There is a reason that most Americans don't think of roasted millet as a dietary staple, and it may have something to do with the fact that extracting it requires actually thrashing the wheat stalk from which it hails. To my knowledge, thrashing isn't a terribly common culinary term in Western culture (other than when it is used to describe Gordon Ramsay's bedside manner) which probably should have been my first indication that this was not your run-of-the-mill recipe.
READ MORE

PLACES : LAURA RASKIN

Jorge Otero-Pailos and the Ethics of Preservation

"Why do we preserve buildings? What do we preserve? If preservationists are restoring objects that have already been made, is the field a creative discipline?" These are the kinds of questions animating the work of architect/artist/theorist Jorge Otero-Pailos, who has become, as journalist Laura Raskin notes in her profile, the provocateur of preservation. Raskin explores the ideas that drive Otero-Pailos's recent projects, especially his "Ethics of Dust" installations, which reveal the many layers of dirt and grime that accumulate on buildings over centuries, and which become part of their legacy. Pollution is, as Otero-Pailos puts it, part of our cultural heritage.
READ MORE

OBSERVERS ROOM : JESSICA HELFAND

You Never Go Down The Candy Aisle

I used to believe that the true secret of extraordinary success in the kitchen lay in skillful grocery shopping. I was doomed, it seemed, the minute I hit the market, where I was hardwired to revisit the same aisles, to buy the same ingredients, to make the same dishes, over and over and over again. 
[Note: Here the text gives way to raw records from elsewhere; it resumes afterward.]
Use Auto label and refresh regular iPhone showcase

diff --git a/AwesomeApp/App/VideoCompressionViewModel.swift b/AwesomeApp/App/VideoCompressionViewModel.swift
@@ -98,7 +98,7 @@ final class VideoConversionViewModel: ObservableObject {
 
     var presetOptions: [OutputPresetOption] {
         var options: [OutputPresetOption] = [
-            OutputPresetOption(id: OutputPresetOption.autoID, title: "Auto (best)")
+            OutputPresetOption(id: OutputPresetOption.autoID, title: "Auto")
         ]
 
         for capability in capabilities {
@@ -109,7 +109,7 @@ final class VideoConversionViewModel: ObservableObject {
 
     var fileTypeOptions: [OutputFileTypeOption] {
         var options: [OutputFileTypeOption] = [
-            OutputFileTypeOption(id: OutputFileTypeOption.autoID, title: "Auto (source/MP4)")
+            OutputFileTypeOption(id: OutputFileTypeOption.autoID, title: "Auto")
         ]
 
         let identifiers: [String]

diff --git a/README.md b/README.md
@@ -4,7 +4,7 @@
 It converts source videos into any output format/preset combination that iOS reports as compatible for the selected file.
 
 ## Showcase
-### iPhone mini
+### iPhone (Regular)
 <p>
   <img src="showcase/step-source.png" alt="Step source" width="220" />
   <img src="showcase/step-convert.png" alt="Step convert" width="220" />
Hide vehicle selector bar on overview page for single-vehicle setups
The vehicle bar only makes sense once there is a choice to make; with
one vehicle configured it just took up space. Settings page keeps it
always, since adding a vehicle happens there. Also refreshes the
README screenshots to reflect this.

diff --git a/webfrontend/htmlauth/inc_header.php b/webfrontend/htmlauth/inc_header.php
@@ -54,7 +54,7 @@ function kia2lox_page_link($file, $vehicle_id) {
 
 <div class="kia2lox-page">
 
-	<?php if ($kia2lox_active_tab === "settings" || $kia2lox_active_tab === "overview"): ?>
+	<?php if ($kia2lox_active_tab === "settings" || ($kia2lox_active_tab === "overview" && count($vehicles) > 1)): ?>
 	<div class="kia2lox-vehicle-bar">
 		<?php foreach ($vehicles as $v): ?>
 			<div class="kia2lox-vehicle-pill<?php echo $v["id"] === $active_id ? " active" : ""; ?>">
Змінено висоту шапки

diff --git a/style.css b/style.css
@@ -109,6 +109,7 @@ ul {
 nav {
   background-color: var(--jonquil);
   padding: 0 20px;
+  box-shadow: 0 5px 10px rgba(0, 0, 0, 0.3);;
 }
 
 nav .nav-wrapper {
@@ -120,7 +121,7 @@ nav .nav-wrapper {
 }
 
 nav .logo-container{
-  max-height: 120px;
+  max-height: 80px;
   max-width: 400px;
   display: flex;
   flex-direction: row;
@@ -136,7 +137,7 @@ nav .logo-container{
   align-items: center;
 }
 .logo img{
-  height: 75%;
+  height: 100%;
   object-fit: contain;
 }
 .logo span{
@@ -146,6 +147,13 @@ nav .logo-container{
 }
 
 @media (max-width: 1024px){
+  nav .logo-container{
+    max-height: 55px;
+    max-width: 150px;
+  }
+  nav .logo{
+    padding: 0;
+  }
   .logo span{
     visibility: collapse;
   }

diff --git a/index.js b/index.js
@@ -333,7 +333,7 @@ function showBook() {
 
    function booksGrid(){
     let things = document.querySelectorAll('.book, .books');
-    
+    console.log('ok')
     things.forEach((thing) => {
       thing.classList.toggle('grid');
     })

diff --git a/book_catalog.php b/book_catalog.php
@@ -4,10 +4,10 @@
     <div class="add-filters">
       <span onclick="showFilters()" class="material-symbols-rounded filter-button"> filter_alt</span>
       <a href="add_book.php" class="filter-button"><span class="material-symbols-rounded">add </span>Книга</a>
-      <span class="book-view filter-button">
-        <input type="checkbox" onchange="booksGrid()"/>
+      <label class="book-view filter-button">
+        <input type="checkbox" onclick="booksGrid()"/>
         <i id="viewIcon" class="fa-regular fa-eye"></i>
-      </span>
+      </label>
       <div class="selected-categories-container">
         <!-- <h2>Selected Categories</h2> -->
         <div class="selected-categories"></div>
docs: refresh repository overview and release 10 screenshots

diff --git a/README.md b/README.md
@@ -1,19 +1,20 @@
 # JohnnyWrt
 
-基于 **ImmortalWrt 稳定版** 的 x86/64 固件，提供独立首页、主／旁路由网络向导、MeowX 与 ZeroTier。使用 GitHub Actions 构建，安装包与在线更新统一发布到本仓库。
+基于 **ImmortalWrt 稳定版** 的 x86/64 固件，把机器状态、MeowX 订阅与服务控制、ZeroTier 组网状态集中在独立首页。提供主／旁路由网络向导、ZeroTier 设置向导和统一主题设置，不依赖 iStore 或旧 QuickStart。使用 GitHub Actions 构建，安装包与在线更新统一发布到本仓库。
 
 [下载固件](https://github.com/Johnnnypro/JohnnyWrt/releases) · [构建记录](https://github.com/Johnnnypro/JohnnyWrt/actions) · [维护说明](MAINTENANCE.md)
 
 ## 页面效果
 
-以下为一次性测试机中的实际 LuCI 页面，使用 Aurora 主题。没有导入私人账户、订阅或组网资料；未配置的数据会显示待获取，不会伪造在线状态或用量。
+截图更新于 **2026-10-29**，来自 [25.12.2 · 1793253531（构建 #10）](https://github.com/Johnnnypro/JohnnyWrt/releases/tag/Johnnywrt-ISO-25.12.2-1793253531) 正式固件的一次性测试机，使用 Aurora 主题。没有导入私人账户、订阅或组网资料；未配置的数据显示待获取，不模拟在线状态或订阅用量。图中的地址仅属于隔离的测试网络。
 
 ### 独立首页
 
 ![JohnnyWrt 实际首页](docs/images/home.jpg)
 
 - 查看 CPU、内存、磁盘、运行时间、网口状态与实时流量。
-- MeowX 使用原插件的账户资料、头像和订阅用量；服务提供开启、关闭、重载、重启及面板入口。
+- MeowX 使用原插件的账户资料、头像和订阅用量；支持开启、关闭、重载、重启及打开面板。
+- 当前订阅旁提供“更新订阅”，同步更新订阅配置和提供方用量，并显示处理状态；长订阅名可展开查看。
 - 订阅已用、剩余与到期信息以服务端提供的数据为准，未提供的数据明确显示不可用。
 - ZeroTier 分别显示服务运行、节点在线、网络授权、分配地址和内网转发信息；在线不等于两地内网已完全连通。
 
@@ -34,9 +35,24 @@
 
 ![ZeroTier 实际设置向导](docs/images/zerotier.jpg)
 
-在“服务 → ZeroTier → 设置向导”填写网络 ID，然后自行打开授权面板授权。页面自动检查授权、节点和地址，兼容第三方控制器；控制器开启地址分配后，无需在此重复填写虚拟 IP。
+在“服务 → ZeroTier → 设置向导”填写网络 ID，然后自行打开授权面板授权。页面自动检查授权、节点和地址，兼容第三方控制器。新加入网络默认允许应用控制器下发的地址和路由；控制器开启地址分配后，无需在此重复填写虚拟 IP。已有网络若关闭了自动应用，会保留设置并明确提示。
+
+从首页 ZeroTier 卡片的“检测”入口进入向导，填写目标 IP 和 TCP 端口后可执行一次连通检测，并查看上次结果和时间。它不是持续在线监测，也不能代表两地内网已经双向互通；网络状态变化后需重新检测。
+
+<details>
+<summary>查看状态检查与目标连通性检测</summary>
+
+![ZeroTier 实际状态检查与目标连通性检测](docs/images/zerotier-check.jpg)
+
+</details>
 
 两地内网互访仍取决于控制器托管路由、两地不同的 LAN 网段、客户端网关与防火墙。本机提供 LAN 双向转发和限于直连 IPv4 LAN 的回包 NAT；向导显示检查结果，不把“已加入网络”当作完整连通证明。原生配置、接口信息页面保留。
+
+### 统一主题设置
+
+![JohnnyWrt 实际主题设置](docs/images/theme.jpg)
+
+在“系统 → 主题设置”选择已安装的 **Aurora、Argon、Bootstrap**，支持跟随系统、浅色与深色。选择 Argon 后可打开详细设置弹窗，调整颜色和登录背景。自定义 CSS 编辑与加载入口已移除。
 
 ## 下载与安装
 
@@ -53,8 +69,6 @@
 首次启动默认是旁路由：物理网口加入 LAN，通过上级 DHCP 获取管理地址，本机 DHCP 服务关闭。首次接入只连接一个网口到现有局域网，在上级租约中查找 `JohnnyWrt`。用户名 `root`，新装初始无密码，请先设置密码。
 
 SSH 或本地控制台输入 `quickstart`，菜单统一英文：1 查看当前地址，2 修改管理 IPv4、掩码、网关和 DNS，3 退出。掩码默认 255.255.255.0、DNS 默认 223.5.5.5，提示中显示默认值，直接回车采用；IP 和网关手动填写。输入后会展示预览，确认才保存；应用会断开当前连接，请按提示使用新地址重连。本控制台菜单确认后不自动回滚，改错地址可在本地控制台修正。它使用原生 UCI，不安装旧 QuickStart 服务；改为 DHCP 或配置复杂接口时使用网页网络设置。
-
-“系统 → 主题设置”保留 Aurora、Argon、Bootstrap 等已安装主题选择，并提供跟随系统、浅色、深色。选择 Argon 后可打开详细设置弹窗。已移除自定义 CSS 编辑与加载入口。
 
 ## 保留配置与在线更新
It was like Groundhog Day, but with cheese.
READ MORE

OBSERVERS ROOM : JOHN THACKARA

How the Banks Want to Make China Sick — and Broke

Is it me, or are some banking people incredibly stupid as well as being venal and sociopathic? 

A Deutschebank report about health spending in China states that “at less than five per cent of GDP, Chinese expenditure on health is distinctly lower than that of OECD countries. So it would seem a good idea to improve the health system.
READ MORE

CHANGE OBSERVER : THE EDITORS

Getting Something Done in D.C.

President Lyndon Johnson signs the Voting Rights Act in the presence of Martin Luther King, Jr., and other civil rights leaders, Capitol Rotunda, Washington, D.C., August 6, 1965. Courtesy U.S. National Archives.
READ MORE

OBSERVATORY : JOHN FOSTER

Accidental Mysteries, 01.16.11

Welcome to Accidental Mysteries, a weekly cabinet of curiosities set aside for your perusal and enlightenment.
READ MORE

OBSERVERS ROOM : RICK POYNOR

In Praise of the East European Film Poster

Czech film posters of the 1960s are some of the most extraordinary graphic creations ever put on paper. So how can it be that outside of Eastern Europe, especially in English-speaking countries, these posters and the graphic artists who created them during a period of remarkable artistic freedom are barely known?
READ MORE



BECOME A FAN ON FACEBOOK | FOLLOW US ON TWITTER
Audio: Design Matters Archive

AUDIO: DESIGN MATTERS ARCHIVE

Andrew Zolli

Andrew Zolli, founder of Z + Partners, a foresight think-tank, discusses the future of mass culture.
Listen >>
More Design Matters Archive >>

CHANGE OBSERVER: PROJECT ARCHIVE

Project

Chulha Stove

Report on the Chulha stove designed by Philips to reduce indoor air pollution in developing countries.


READ MORE

OBSERVATORY ARCHIVE

past post past post past post

PLACES ARCHIVE: WINTER 2006

Seattle Central Library: Civic Architecture in the Age of Media

In the Seattle Public Library, Rem Koolhaas and OMA work to transform architecture into media interface.
READ MORE

Change Observer

RECENT BOOKS RECEIVED

Remote ResearchRemote Research
Nate Bolt & Tony Tulathimutte

Shojo Manga: Pop & RomanceShojo Manga: Pop & Romance
Kamikaze Factory Studio

Design Is the ProblemDesign Is the Problem
Nathan Shedroff

Privacy Policy | Contact Us
You are subscribed as | Unsubscribe
Copyright © 2009 Observer Omnimedia LLC. All rights reserved. Design Observer, P.O. Box 159, Falls Village, CT 06031, USA